Travel in the post apocalyptic world is apparently not for the faint of heart. Since 2020 I have heard all manner of horror stories about canceled flights, delayed flights, rerouted flights, rental car reservations that turned out to not be reservations, and jaw dropping prices for rental cars. But for those possessed of an adventuresome spirit, as frustrating as this chaos is, all of these things are merely challenges to overcome, an opportunity to make memorable new discoveries.
July 14, 1915 – “At 4-1/2 miles out at 11:15 Ford broke rear axle shaft. Sent for new one by hotel chauffeur who happened to come along. When it arrived we found we had no wheel puller, so could not put the new shift in. All tossed coin, odd man to walk back to hotel for whell puller.” Edsel Ford.
None of the travel related problems that we encounter in this new COVID induced era can compare to those faced by early automobilists. Just read about Dr. Horatio Nelson Jackson’s epic coast to coast sixty two day drive in 1903. Still, the issues associated with travel in the modern era are maddening and are a source of anxiety that provides ample excuse for a stiff drink, or two.
Since the dawning of the apocalypse in 2020, our travels have been somewhat limited. For me it was the least amount of travel since 1959 (yes, I am that old).

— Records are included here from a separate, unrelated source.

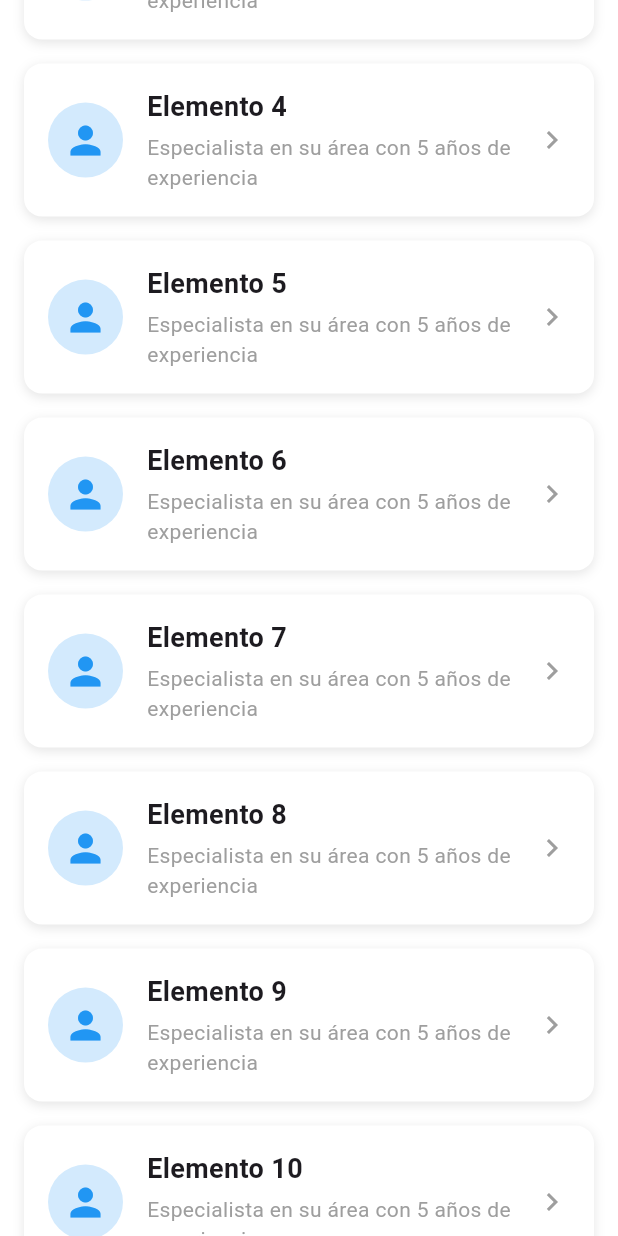
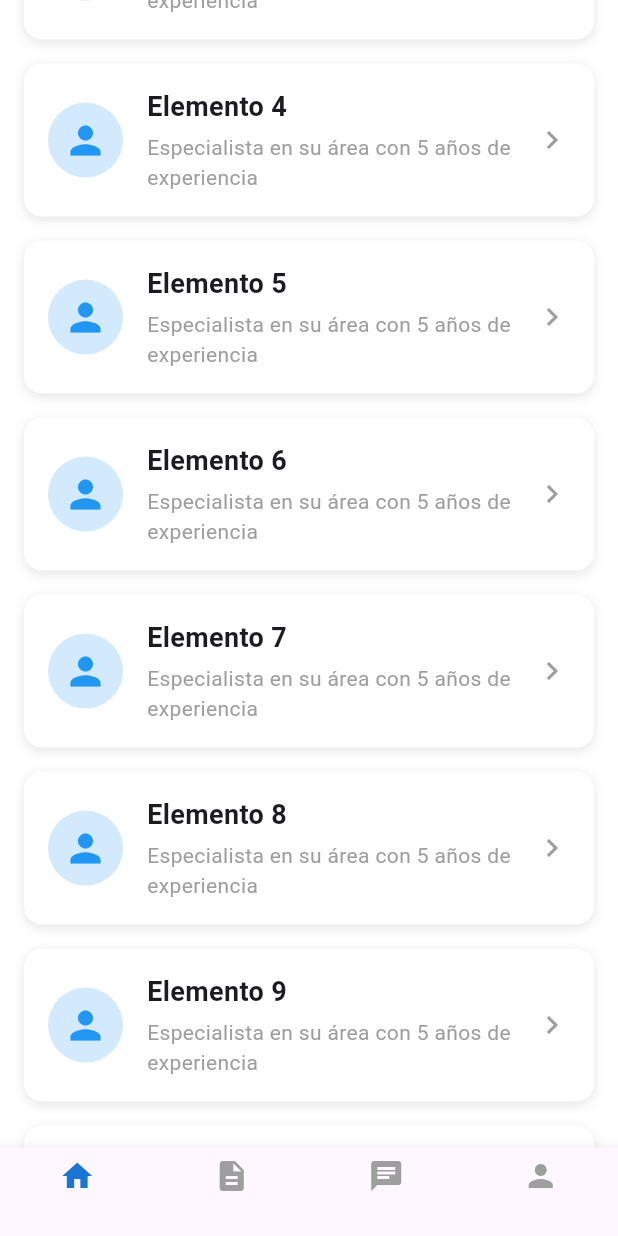
Before and after one commit to Brau2728/ForjaTrabajo, a Flutter app: the HomeScreen screen opened by its route, scrolled down 1152 dp, on a phone screen of 412 x 824 dp. Run offline on Flutter 3.47's test engine with Material 3 defaults, Android fonts, the phone set to English and light mode, and no system bars; network calls fail.

Commit message:
El brau (coloque barra de nav)

```diff
--- a/lib/screens/home_screen.dart
+++ b/lib/screens/home_screen.dart
@@ -1,6 +1,7 @@
 import 'package:flutter/material.dart';
+// import 'quest_Screen.dart'; // Asegúrate de importar correctamente el archivo del formulario si es necesario para alguna ruta
 
-class HomeScreen extends StatelessWidget {
+class HomeScreen extends StatefulWidget {
   final double altura;
   final double curvaIzquierda;
   final double curvaDerecha;
@@ -13,8 +14,8 @@ class HomeScreen extends StatelessWidget {
   final double electricistaTop;
   final double plomeroLeft;
   final double plomeroBottom;
+  final double plomeroTop; // Este parece duplicado con plomeroBottom, revisar uso
   final double mecanicoRight;
-  final double plomeroTop;
   final double mecanicoBottom;
 
   const HomeScreen({
@@ -30,15 +31,50 @@ class HomeScreen extends StatelessWidget {
     this.electricistaTop = 110,
     this.plomeroLeft = 100,
     this.plomeroBottom = 30,
-    this.plomeroTop = 110,
+    this.plomeroTop = 110, // Considerar si este es necesario o si es un error
     this.mecanicoRight = 30,
     this.mecanicoBottom = 40,
   });
 
   @override
+  State<HomeScreen> createState() => _HomeScreenState();
+}
+
+class _HomeScreenState extends State<HomeScreen> {
+  // Índice del ícono seleccionado en la barra de navegación.
+  // Establecido en 0 para el ícono de casa (Home).
+  int _selectedIndex = 0;
+
+  void _onItemTapped(int index) {
+    setState(() {
+      _selectedIndex = index;
+    });
+
+    // Lógica de navegación basada en el índice seleccionado.
+    // Asegúrate de que tus rutas estén definidas en tu MaterialApp.
+    switch (index) {
+      case 0:
+        // Ya estamos en la pantalla de inicio, no se necesita navegación
+        // o si hay una ruta específica para esta intro, usarla.
+        // Por ejemplo, Navigator.pushNamed(context, '/home');
+        break;
+      case 1:
+        Navigator.pushNamed(context, '/trabajos'); // Ruta para la pantalla de trabajos
+        break;
+      case 2:
+        Navigator.pushNamed(context, '/messages'); // Ruta para la pantalla de mensajes
+        break;
+      case 3:
+        Navigator.pushNamed(context, '/servidor_perf'); // Ruta para la pantalla de perfil
+        break;
+    }
+  }
+
+  @override
   Widget build(BuildContext context) {
     final screenWidth = MediaQuery.of(context).size.width;
     final screenHeight = MediaQuery.of(context).size.height;
+    final theme = Theme.of(context).colorScheme; // Obtener el tema para el BottomNavigationBar
 
     final List<String> sampleItems =
         List.generate(20, (index) => 'Elemento ${index + 1}');
@@ -49,32 +85,32 @@ class HomeScreen extends StatelessWidget {
         slivers: [
           SliverToBoxAdapter(
             child: SizedBox(
-              height: screenHeight * altura + 100,
+              height: screenHeight * widget.altura + 100,
               child: Stack(
                 clipBehavior: Clip.none,
                 children: [
                   // Fondo azul con forma de óvalo
                   Container(
-                    height: screenHeight * altura,
+                    height: screenHeight * widget.altura,
                     width: double.infinity,
                     decoration: BoxDecoration(
                       color: Colors.blue,
-                      borderRadius: modoOvalo
+                      borderRadius: widget.modoOvalo
                           ? BorderRadius.vertical(
                               bottom: Radius.elliptical(
                                 screenWidth *
-                                    (curvaIzquierda + curvaDerecha) /
+                                    (widget.curvaIzquierda + widget.curvaDerecha) /
                                     2,
                                 screenWidth * 0.5,
                               ),
                             )
                           : BorderRadius.only(
                               bottomLeft: Radius.elliptical(
-                                screenWidth * curvaIzquierda,
+                                screenWidth * widget.curvaIzquierda,
                                 screenWidth * 0.5,
                               ),
                               bottomRight: Radius.elliptical(
-                                screenWidth * curvaDerecha,
+                                screenWidth * widget.curvaDerecha,
                                 screenWidth * 0.5,
                               ),
                             ),
@@ -82,10 +118,10 @@ class HomeScreen extends StatelessWidget {
                   ),
 
                   // Ubicación
-                  Positioned(
+                  Positioned( // Removed const here
                     top: 50,
                     left: 16,
-                    child: Container(
+                    child: Container( // Removed const here
                       padding: const EdgeInsets.symmetric(vertical: 8.0),
                       child: const Row(
                         children: [
@@ -276,6 +312,33 @@ class HomeScreen extends StatelessWidget {
           ),
         ],
       ),
+      // Bottom Navigation Bar integrado
+      bottomNavigationBar: BottomNavigationBar(
+        currentIndex: _selectedIndex,
+        onTap: _onItemTapped,
+        selectedItemColor: Colors.blue.shade700,
+        unselectedItemColor: Colors.grey,
+        backgroundColor: theme.surface,
+        type: BottomNavigationBarType.fixed, // Asegura que los ítems tengan ancho fijo
+        items: const <BottomNavigationBarItem>[
+          BottomNavigationBarItem(
+            icon: Icon(Icons.home),
+            label: '', // Etiquetas vacías para solo mostrar íconos
+          ),
+          BottomNavigationBarItem(
+            icon: Icon(Icons.description), // Ícono de documento
+            label: '',
+          ),
+          BottomNavigationBarItem(
+            icon: Icon(Icons.chat), // Ícono de chat
+            label: '',
+          ),
+          BottomNavigationBarItem(
+            icon: Icon(Icons.person), // Ícono de persona
+            label: '',
+          ),
+        ],
+      ),
     );
   }
 
--- a/lib/screens/servidor_perfil.dart
+++ b/lib/screens/servidor_perfil.dart
@@ -26,7 +26,7 @@ class _ServidorPerfilState extends State<ServidorPerfil> {
     // Navegación basada en el índice seleccionado
     switch (index) {
       case 0:
-        Navigator.pushNamed(context, '/');
+        Navigator.pushNamed(context, '/homescreen');
         break;
       case 1:
         Navigator.pushNamed(context, '/');
```
Also changed, not shown: lib/main.dart (line endings or trailing spaces).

We made a few trips to Needles, Caliifornia, 60 miles each way, for a conference and presentation. There were also a few trips to Seligman and Oatman, Arizona, one to Prescott, and another to Cave Creek. And there have been a few trips to old mining town of Choride, Arizona. And I have hiked a thousand miles or so on my morning walkabouts.
Well, I have talked with friends and travelers. I have read the articles. Now, as we countdown to the kickoff for the fall Heartland Tour, we have entered the fray. Rental car prices have dropped since early summer, but the price is still far higher than what it was on the 2019 fall tour. Availability is another. And that is a probelm even if a reservation has been made. Go ahead. Ask me how I know.
That and pressing deadlines for projects before we leave turned the stress dial up a bit yesterday. So, during lunch, I took a break and installed the alternator in The Beast, the ’51 Chevy that haunts my dreams. I had to move the truck and dirving is most always easier than pushing. It worked! Even better the amp gauge now shows that the sytem is charging.
An unexpected storm came up yesterday afternoon. The rain was torrential, and the bedroom window leaked. So, on today’s “to do” list there is a bit of caulking work needed.
Last evening I had the opportunity to dust off my ditch digging skills. At about 9:00 my dearest friend mentioned a loss of water pressure. Well, as it turns out there was a geyser in the alley.
I called the city and as the yard was flooding with water flowing toward the house, ditch digging commenced. I was using the Jeep lights to see, when my dearest friend informed me that that gauges had quite, and the dash was lit up like a Christmas tree.
I wonder if it is possible to peg the blood pressure monitor yet? If not, there are still several days before we are scheduled for departure on the Heartland Tour. Now, do I laugh or cry? #jimhinckleysamerica